The Last Jedi: The Heart of Star Wars
Rian Johnson’s 2017 film The Last Jedi is, to say the least, a controversial installment in the Star Wars franchise. Amidst the controversy, however, we can find the beating heart of Star Wars.
Failure, hubris, and selfishness. Peace, purpose, and sacrifice. These aren’t just the themes that marble The Last Jedi, they’re also feelings that define the cultural context that surrounds the movie. Though much-maligned, The Last Jedi is, in my mind, the only film in the Skywalker Saga barring The Empire Strikes Back to encourage the audience to feel something besides the energy generated by a Star Wars movie.
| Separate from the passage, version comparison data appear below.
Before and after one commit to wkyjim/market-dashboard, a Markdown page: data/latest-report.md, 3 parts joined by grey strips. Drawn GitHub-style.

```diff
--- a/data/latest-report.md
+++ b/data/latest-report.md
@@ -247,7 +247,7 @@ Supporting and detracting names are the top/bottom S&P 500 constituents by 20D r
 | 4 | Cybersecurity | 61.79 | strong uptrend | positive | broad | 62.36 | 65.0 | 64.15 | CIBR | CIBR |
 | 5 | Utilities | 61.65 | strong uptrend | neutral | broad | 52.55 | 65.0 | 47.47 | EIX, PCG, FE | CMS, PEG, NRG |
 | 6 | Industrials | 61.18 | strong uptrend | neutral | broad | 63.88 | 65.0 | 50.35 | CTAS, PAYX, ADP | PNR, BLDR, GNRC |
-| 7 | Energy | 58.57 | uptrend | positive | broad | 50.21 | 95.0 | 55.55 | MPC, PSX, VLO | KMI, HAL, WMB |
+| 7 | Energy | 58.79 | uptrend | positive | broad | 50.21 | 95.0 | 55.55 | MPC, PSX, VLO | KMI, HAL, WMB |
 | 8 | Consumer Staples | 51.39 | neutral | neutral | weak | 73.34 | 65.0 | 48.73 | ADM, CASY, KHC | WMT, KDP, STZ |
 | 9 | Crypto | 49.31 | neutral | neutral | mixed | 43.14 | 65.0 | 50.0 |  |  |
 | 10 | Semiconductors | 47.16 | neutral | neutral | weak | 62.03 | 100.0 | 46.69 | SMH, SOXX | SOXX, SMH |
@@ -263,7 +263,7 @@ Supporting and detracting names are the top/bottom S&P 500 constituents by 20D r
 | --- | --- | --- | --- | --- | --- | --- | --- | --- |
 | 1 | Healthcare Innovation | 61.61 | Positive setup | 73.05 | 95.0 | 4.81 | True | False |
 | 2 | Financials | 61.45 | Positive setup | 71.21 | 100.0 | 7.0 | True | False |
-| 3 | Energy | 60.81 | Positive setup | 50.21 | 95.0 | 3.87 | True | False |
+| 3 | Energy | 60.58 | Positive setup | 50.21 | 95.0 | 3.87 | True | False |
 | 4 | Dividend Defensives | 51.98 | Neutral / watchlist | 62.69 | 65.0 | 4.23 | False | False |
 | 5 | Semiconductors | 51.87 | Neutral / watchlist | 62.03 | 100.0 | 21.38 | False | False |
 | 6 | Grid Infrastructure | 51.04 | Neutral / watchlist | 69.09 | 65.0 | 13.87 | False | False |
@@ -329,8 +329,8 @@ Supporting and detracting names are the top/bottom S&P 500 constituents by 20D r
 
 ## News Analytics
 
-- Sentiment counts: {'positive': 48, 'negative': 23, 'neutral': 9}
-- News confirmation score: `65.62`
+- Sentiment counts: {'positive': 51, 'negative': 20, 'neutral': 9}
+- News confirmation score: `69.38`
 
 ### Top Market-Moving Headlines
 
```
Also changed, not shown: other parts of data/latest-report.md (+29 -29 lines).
The direction of Rian Johnson is so palpable because the characters behave like real people, not like people who have to do big, bombastic things because they’re in a movie; for every action, there is a believable reaction.
Like Empire, The Last Jedi is an intimate, personal, and holistic experience. It certainly doesn’t lack the special effects, wacky world-building, character design, and off-beat humor we’ve come to know and love from Star Wars, but it isn’t defined by them. Instead, it is perhaps best viewed through the same lens one might apply to Beowulf or Journey to the West; The Last Jedi is a myth. One scene from The Last Jedi that perfectly illustrates this element of Star Wars and the necessity of understanding the film as myth is Rey’s vision on Ahch-to. Insofar as this movie is a reimagining of Empire, this scene is analogous to Luke’s experience in the cave on Dagobah, where he sees himself in his adversary. The Dark Side is a mirror; reflecting the feelings and desires of those that aren’t content with things being as they are.
“Do your work and step back. The only path to serenity.” — Laozi
Luke in The Last Jedi isn’t a hero anymore, he’s a put upon old man haunted by a terrible mistake he made in “the briefest moment of pure instinct.” Almost certainly all of us have a litany of moments in our lives that have, in one way or another and whether we realize it or not, come to define us. Luke’s failure isn’t the almost murder of Ben Solo, it’s his inability to accept that he is more than that failure; that he can still decide for himself who he’s going to be. Luke’s sacrifice at the end of The Last Jedi, his death beneath the twin suns of Ahch-To, and the passing of the torch from one generation to the next mirror the very beginnings of the franchise. The heart of Star Wars isn’t Hoth, Duel of the Fates, or a fleet of wet star destroyers; it’s the lesson. “Pass on what you have learned. Strength, mastery. But weakness, folly, failure, also. Yes, failure most of all.”